(REQUIRED ACTION):
Each line below should be written out again without any change.

START THE INPUT

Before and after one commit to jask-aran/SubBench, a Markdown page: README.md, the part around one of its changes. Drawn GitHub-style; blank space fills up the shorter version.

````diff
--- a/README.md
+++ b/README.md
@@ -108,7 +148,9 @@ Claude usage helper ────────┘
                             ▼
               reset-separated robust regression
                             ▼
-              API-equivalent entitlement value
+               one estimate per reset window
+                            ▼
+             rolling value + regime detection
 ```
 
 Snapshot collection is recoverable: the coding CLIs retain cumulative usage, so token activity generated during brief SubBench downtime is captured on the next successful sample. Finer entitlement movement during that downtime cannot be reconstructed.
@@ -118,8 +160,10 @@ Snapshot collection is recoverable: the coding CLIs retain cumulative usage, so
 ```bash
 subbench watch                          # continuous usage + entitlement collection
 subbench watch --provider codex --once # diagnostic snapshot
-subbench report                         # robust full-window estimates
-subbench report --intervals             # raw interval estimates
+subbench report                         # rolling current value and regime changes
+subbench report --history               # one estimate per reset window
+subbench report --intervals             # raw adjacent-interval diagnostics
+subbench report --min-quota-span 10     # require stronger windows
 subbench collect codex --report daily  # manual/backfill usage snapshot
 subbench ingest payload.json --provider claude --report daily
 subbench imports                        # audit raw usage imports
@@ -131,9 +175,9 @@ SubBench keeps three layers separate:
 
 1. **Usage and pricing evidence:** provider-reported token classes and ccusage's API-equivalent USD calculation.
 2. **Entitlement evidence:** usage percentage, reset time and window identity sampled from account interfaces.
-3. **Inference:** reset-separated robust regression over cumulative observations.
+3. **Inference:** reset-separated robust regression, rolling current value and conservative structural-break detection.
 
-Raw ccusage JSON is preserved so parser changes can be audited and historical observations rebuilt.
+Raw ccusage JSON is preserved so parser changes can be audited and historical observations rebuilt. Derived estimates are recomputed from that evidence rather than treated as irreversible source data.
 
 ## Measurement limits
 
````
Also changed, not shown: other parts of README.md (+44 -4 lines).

END THE INPUT

(SOLUTION TO THIS PROBLEM):
Before and after one commit to jask-aran/SubBench, a Markdown page: README.md, the part around one of its changes. Drawn GitHub-style; blank space fills up the shorter version.

````diff
--- a/README.md
+++ b/README.md
@@ -108,7 +148,9 @@ Claude usage helper ────────┘
                             ▼
               reset-separated robust regression
                             ▼
-              API-equivalent entitlement value
+               one estimate per reset window
+                            ▼
+             rolling value + regime detection
 ```
 
 Snapshot collection is recoverable: the coding CLIs retain cumulative usage, so token activity generated during brief SubBench downtime is captured on the next successful sample. Finer entitlement movement during that downtime cannot be reconstructed.
@@ -118,8 +160,10 @@ Snapshot collection is recoverable: the coding CLIs retain cumulative usage, so
 ```bash
 subbench watch                          # continuous usage + entitlement collection
 subbench watch --provider codex --once # diagnostic snapshot
-subbench report                         # robust full-window estimates
-subbench report --intervals             # raw interval estimates
+subbench report                         # rolling current value and regime changes
+subbench report --history               # one estimate per reset window
+subbench report --intervals             # raw adjacent-interval diagnostics
+subbench report --min-quota-span 10     # require stronger windows
 subbench collect codex --report daily  # manual/backfill usage snapshot
 subbench ingest payload.json --provider claude --report daily
 subbench imports                        # audit raw usage imports
@@ -131,9 +175,9 @@ SubBench keeps three layers separate:
 
 1. **Usage and pricing evidence:** provider-reported token classes and ccusage's API-equivalent USD calculation.
 2. **Entitlement evidence:** usage percentage, reset time and window identity sampled from account interfaces.
-3. **Inference:** reset-separated robust regression over cumulative observations.
+3. **Inference:** reset-separated robust regression, rolling current value and conservative structural-break detection.
 
-Raw ccusage JSON is preserved so parser changes can be audited and historical observations rebuilt.
+Raw ccusage JSON is preserved so parser changes can be audited and historical observations rebuilt. Derived estimates are recomputed from that evidence rather than treated as irreversible source data.
 
 ## Measurement limits
 
````
Also changed, not shown: other parts of README.md (+44 -4 lines).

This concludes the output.